• [Assignment]: Below are records; report the number of lines among them that include the word "conkyrc", and nothing further.

Data records:
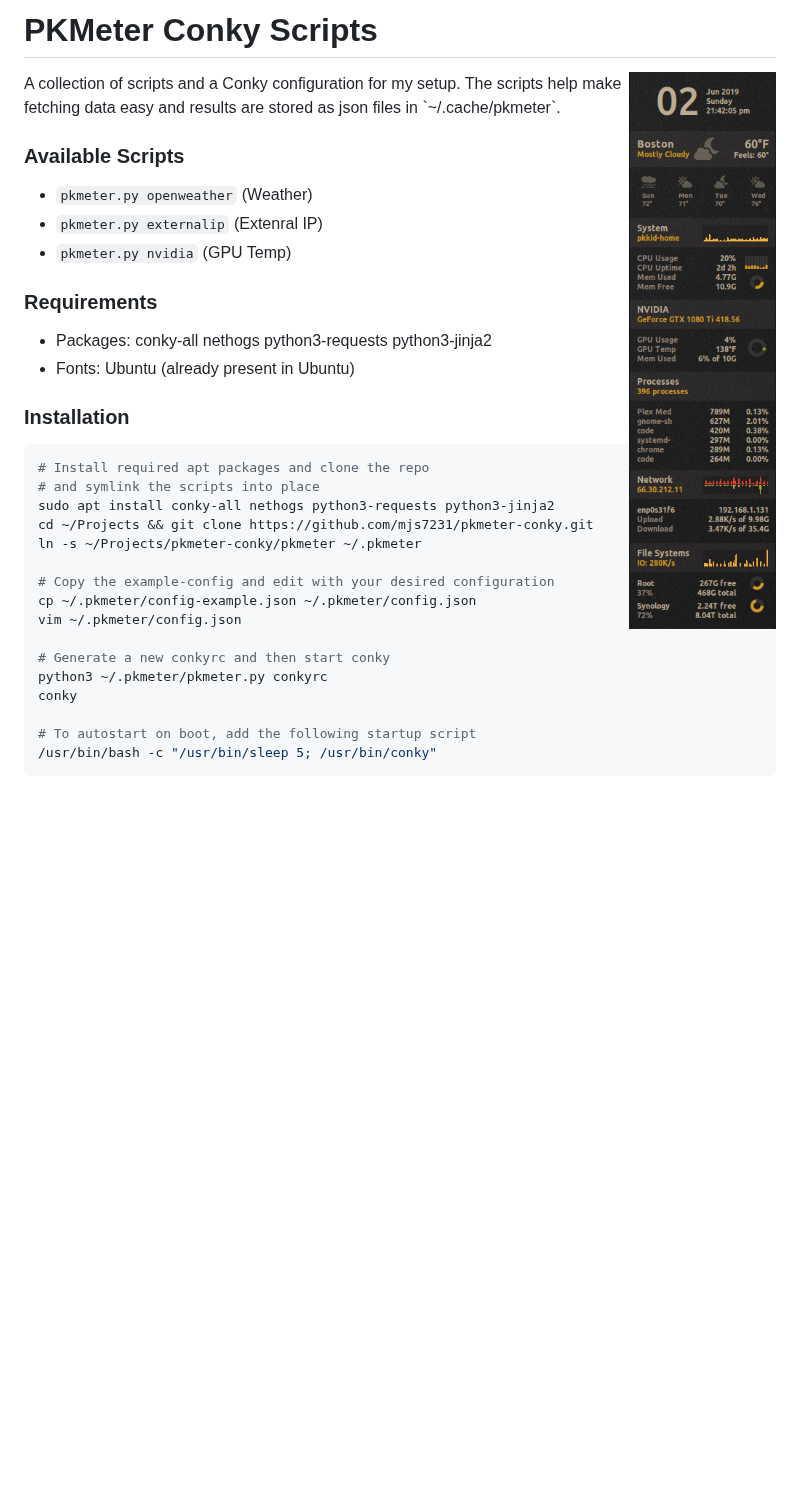
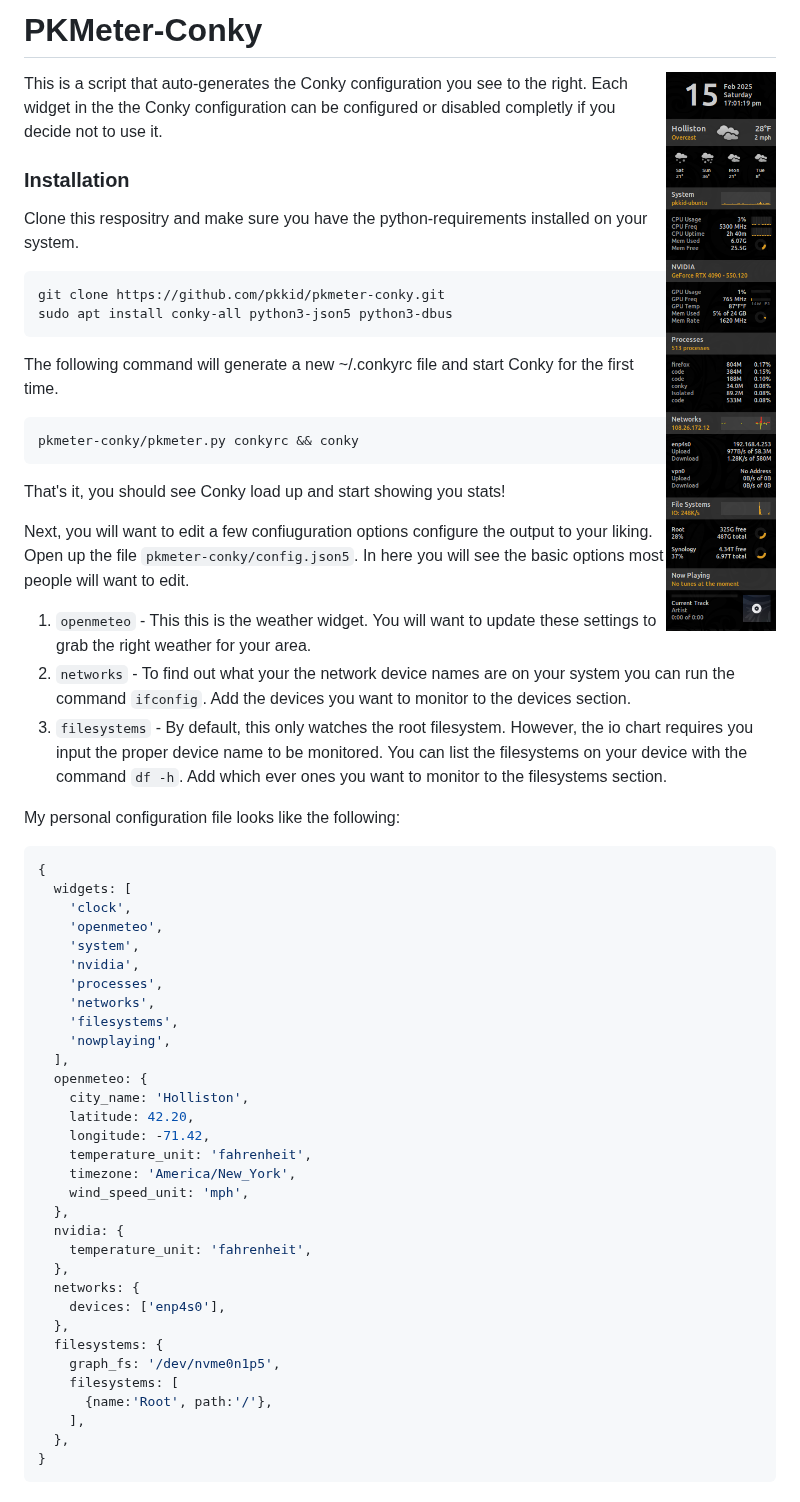
Before and after one commit to pkkid/conky-pkmeter, a Markdown page: README.md, the part around one of its changes. Drawn GitHub-style; pictures changed too: preview.png; blank space fills up the shorter version.

````diff
--- a/README.md
+++ b/README.md
@@ -1,34 +1,72 @@
-# PKMeter Conky Scripts
+# PKMeter-Conky
 <img align="right" src="preview.png">
-A collection of scripts and a Conky configuration for my setup. The scripts help
-make fetching data easy and results are stored as json files in `~/.cache/pkmeter`.
-
-### Available Scripts
-* `pkmeter.py openweather` (Weather)
-* `pkmeter.py externalip` (Extenral IP)
-* `pkmeter.py nvidia` (GPU Temp)
-
-### Requirements
-* Packages: conky-all nethogs python3-requests python3-jinja2
-* Fonts: Ubuntu (already present in Ubuntu)
+This is a script that auto-generates the Conky configuration you see to the
+right. Each widget in the the Conky configuration can be configured or disabled
+completly if you decide not to use it.
 
 ### Installation
+Clone this respositry and make sure you have the python-requirements installed
+on your system.
 ```bash
-# Install required apt packages and clone the repo
-# and symlink the scripts into place
-sudo apt install conky-all nethogs python3-requests python3-jinja2
-cd ~/Projects && git clone https://github.com/mjs7231/pkmeter-conky.git
-ln -s ~/Projects/pkmeter-conky/pkmeter ~/.pkmeter
-
-# Copy the example-config and edit with your desired configuration
-cp ~/.pkmeter/config-example.json ~/.pkmeter/config.json
-vim ~/.pkmeter/config.json
-
-# Generate a new conkyrc and then start conky
-python3 ~/.pkmeter/pkmeter.py conkyrc
-conky
-
-# To autostart on boot, add the following startup script
-/usr/bin/bash -c "/usr/bin/sleep 5; /usr/bin/conky"
+git clone https://github.com/pkkid/pkmeter-conky.git
+sudo apt install conky-all python3-json5 python3-dbus
 ```
 
+The following command will generate a new ~/.conkyrc file and start Conky for
+the first time.
+```
+pkmeter-conky/pkmeter.py conkyrc && conky
+```
+That's it, you should see Conky load up and start showing you stats!
+
+Next, you will want to edit a few confiuguration options configure the output to your liking.
+Open up the file `pkmeter-conky/config.json5`. In here you will see the basic
+options most people will want to edit.
+
+1. `openmeteo` - This this is the weather widget. You will want to update these
+   settings to grab the right weather for your area.
+2. `networks` - To find out what your the network device names are on your system
+   you can run the command `ifconfig`. Add the devices you want to monitor to
+   the devices section.
+3. `filesystems` - By default, this only watches the root filesystem. However,
+   the io chart requires you input the proper device name to be monitored. You
+   can list the filesystems on your device with the command `df -h`. Add which
+   ever ones you want to monitor to the filesystems section.
+
+My personal configuration file looks like the following:
+```json5
+{
+  widgets: [
+    'clock',
+    'openmeteo',
+    'system',
+    'nvidia',
+    'processes',
+    'networks',
+    'filesystems',
+    'nowplaying',
+  ],
+  openmeteo: {
+    city_name: 'Holliston',
+    latitude: 42.20,
+    longitude: -71.42,
+    temperature_unit: 'fahrenheit',
+    timezone: 'America/New_York',
+    wind_speed_unit: 'mph',
+  },
+  nvidia: {
+    temperature_unit: 'fahrenheit',
+  },
+  networks: {
+    devices: ['enp4s0'],
+  },
+  filesystems: {
+    graph_fs: '/dev/nvme0n1p5',
+    filesystems: [
+      {name:'Root', path:'/'},
+    ],
+  },
+}
+```
+
+
````
Also changed, not shown: other parts of README.md (+42 -1 lines), 3 other files.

• [Completed task]: 4